Trace elements (or macro minerals) are present in soil, grass and feed’s, and although are only required in very small amounts by animals, are essential to the function of many body systems.

The most important trace elements for cattle (of all ages) are Copper, Cobalt and Selenium.

Trace element deficiencies can be caused by rainfall, soil type, pasture species and pasture growth rates. Fertiliser usage can also affect what trace elements are available, for both plants and animals to absorb. A good example of this effect is Molybdenum fertiliser decreases the availability of Copper due to binding with it.

Signs of Trace element deficiency can be broad and non- specific due to the wide variety of body systems affected, but also the degree of deficiency the animal is exposed to, and the class of animal.

General symptoms include:

  • Lowered production – milk and meat
  • Lowered fertility
  • Depressed immune system – more susceptible to disease
  • Developmental problems – poor doing or illthrift

It also needs to be recognised that these signs can be seen on a whole mob level, but more commonly as sub set of a whole mob. In other words, a mob run under the same conditions will have some animals that look affected, and others that look “normal”.

Spring 2016 was seen one of the wettest on record (>250mm rain in September and October) in Warrnambool and district. Rapid plant growth, stage of plant growth and significantly more “leaching” of trace elements due to the rain, has seen an increase in clinical trace element deficiency.

The properties and animals we have diagnosed clinical deficiency have all been North of town (in the Hawkesdale- Woolsthorpe – Ballangeich area) and have been a mix of Selenium or Copper deficiency, or both.

Examples of cases we have diagnosed spring 2016 include:

  • Dairy Heifers on the point of calving with broken “shoulders”(Copper deficiency)
  • Angus Beef calves - poor doing, underweight, scouring and “orange coat”(Copper deficiency)
  • Angus beef calves with sudden death, stiff gait, unable to get up – Whit Muscle disease (Selenium deficiency).

Determining the trace element status of your animals can be done by blood testing, liver biopsy and diet assessment.

The end of Spring is the best time for mob based trace element screening. This involves blood testing approximately 6-8 animals and reviewing their diet.

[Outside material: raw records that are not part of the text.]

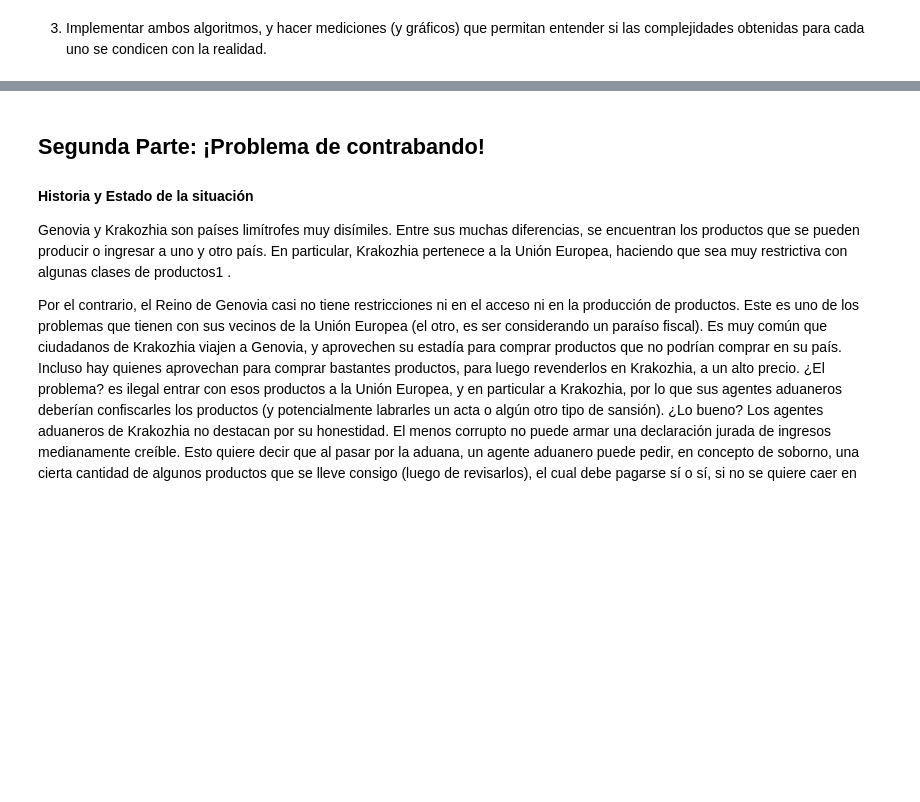
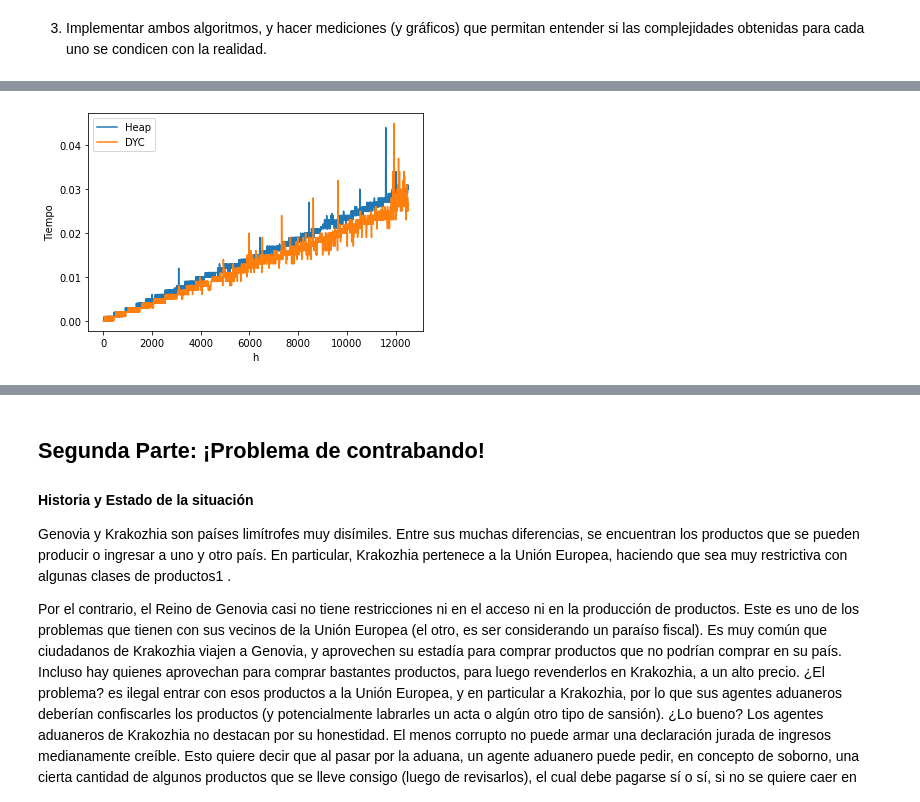
Before and after one commit to joaqogomez/75.29-TDA1, a Jupyter notebook: Tp1/Tda-TP1.ipynb, the cells around one changed output, grey strips where cells are left out. Saved outputs shown, nothing was run; the diff lists cells and outputs as text; code cells hidden in the pictures; blank space fills up the shorter version.

```diff
--- a/Tp1/Tda-TP1.ipynb
+++ b/Tp1/Tda-TP1.ipynb
@@ -230,0 +243,30 @@ for k in range(1, 500):
+# %%
+array_arrays = generar_array_arrays(5, 10, 0, 5, 2500)
+# %%
+# heap_merge_times = {}
+# for arrays in array_arrays:
+#     h = len(arrays[0])
+#     start = time()
+#     heap_mergeK_sorted(arrays)
+#     end = time()
+#     heap_merge_times[h] = end - start
+heap_merge_times = calcular_tiempo_kfijo(heap_mergeK_sorted, array_arrays)
+# %%
+# dyc_merge_times = {}
+
+# for array in array_arrays:
+#     h = len(array[0])
+#     start = time()
+#     resultado = dyc_mergeK_sorted(array)
+#     end = time()
+#     dyc_merge_times[h] = end - start
+dyc_merge_times = calcular_tiempo_kfijo(dyc_mergeK_sorted, array_arrays)
+# %%
+plt.plot(heap_merge_times.keys(), heap_merge_times.values(), label='Heap')
+plt.plot(dyc_merge_times.keys(), dyc_merge_times.values(), label='DYC')
+plt.xlabel('h')
+plt.ylabel('Tiempo')
+plt.legend()
+plt.show()
+# %% [output]
+[figure, added]
```
Also changed, not shown: parts of 30 cells of this notebook, 1 other file.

Another tip is that any sudden death through misadventure (e.g broken leg) are a great opportunity to get a liver sample. Pop it in a container, place in the fridge and next time you are in town, drop it into the clinic.

Please speak to one of our vets for more details.